[Image comparison data]
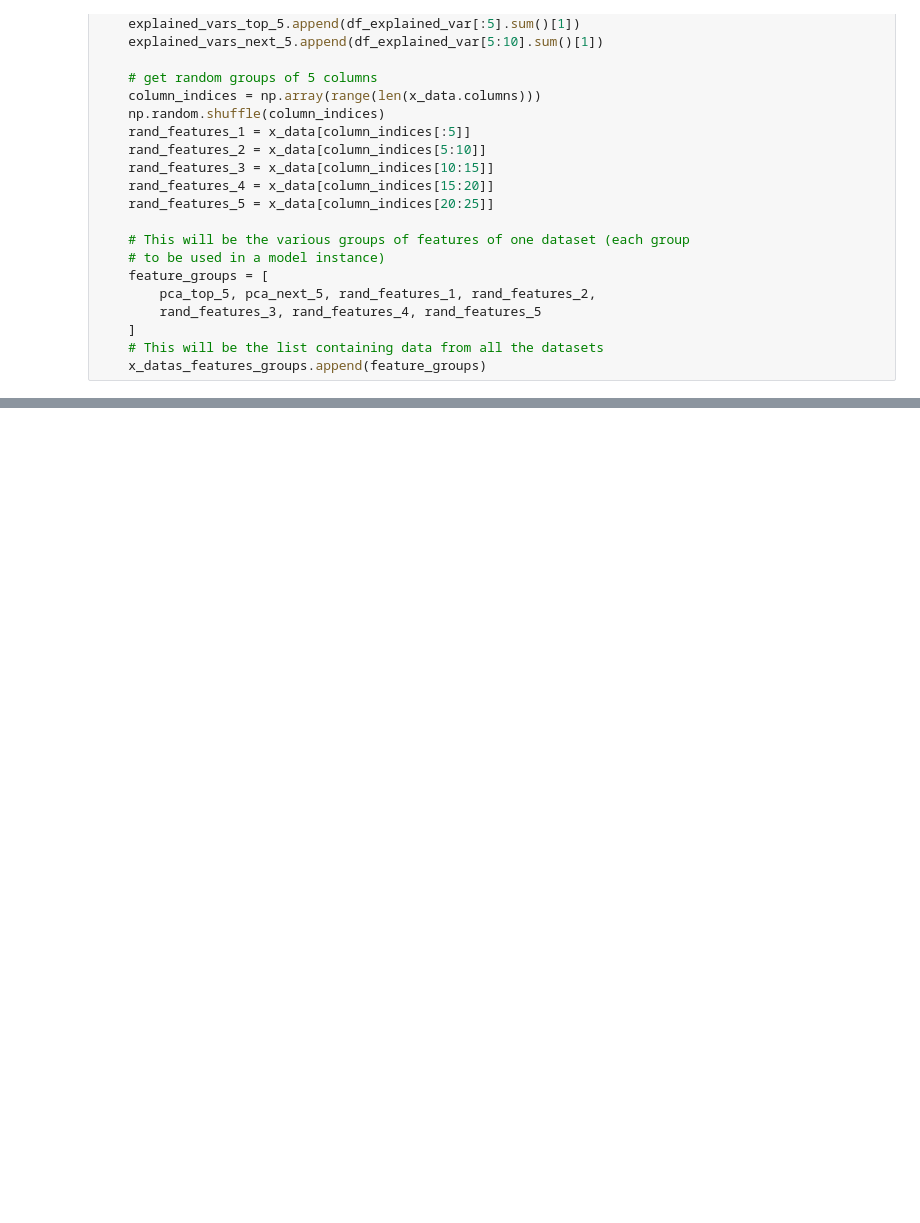
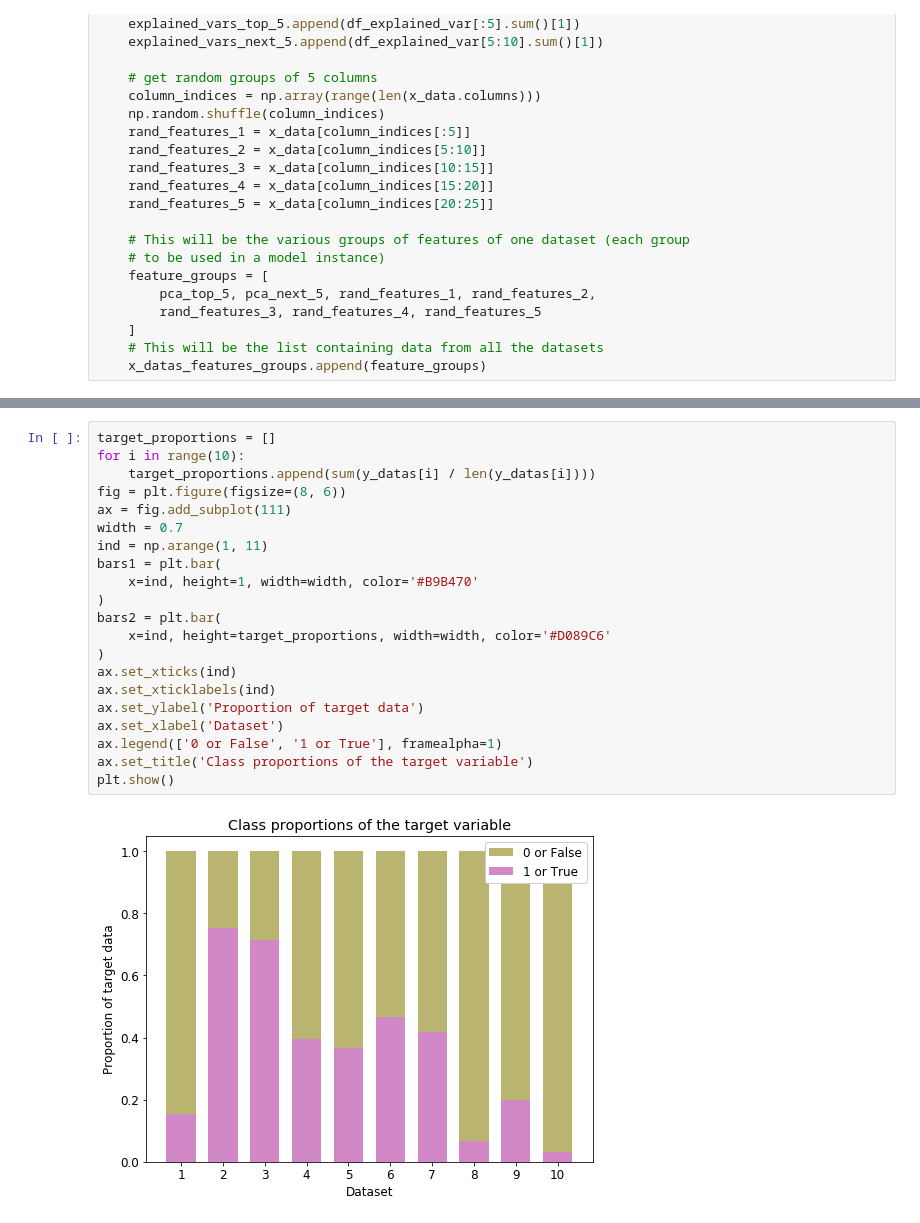
Before and after one commit to alfrednfwong/PCA_predictive_power_study, a Jupyter notebook: PCA_empiricals.ipynb, the cells around one changed output, grey strips where cells are left out. Drawn from its saved outputs; the diff is of its cells as text; blank space fills up the shorter version.

```diff
--- a/PCA_empiricals.ipynb
+++ b/PCA_empiricals.ipynb
@@ -211 +195,24 @@ df_r
+# %%
+target_proportions = []
+for i in range(10):
+    target_proportions.append(sum(y_datas[i] / len(y_datas[i])))
+fig = plt.figure(figsize=(8, 6))
+ax = fig.add_subplot(111)
+width = 0.7
+ind = np.arange(1, 11)
+bars1 = plt.bar(
+    x=ind, height=1, width=width, color='#B9B470'
+)
+bars2 = plt.bar(
+    x=ind, height=target_proportions, width=width, color='#D089C6'
+)
+ax.set_xticks(ind)
+ax.set_xticklabels(ind)
+ax.set_ylabel('Proportion of target data')
+ax.set_xlabel('Dataset')
+ax.legend(['0 or False', '1 or True'], framealpha=1)
+ax.set_title('Class proportions of the target variable')
+plt.show()
+# %% [output]
+[figure, added]
 # %% [markdown]
```
Also changed, not shown: parts of 19 cells of this notebook, 1 other file.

▸ PROBLEM REQUIREMENTS
If a line above holds the string "cells", copy it out.

▸ COMPLETED EXERCISE
Before and after one commit to alfrednfwong/PCA_predictive_power_study, a Jupyter notebook: PCA_empiricals.ipynb, the cells around one changed output, grey strips where cells are left out. Drawn from its saved outputs; the diff is of its cells as text; blank space fills up the shorter version.
Also changed, not shown: parts of 19 cells of this notebook, 1 other file.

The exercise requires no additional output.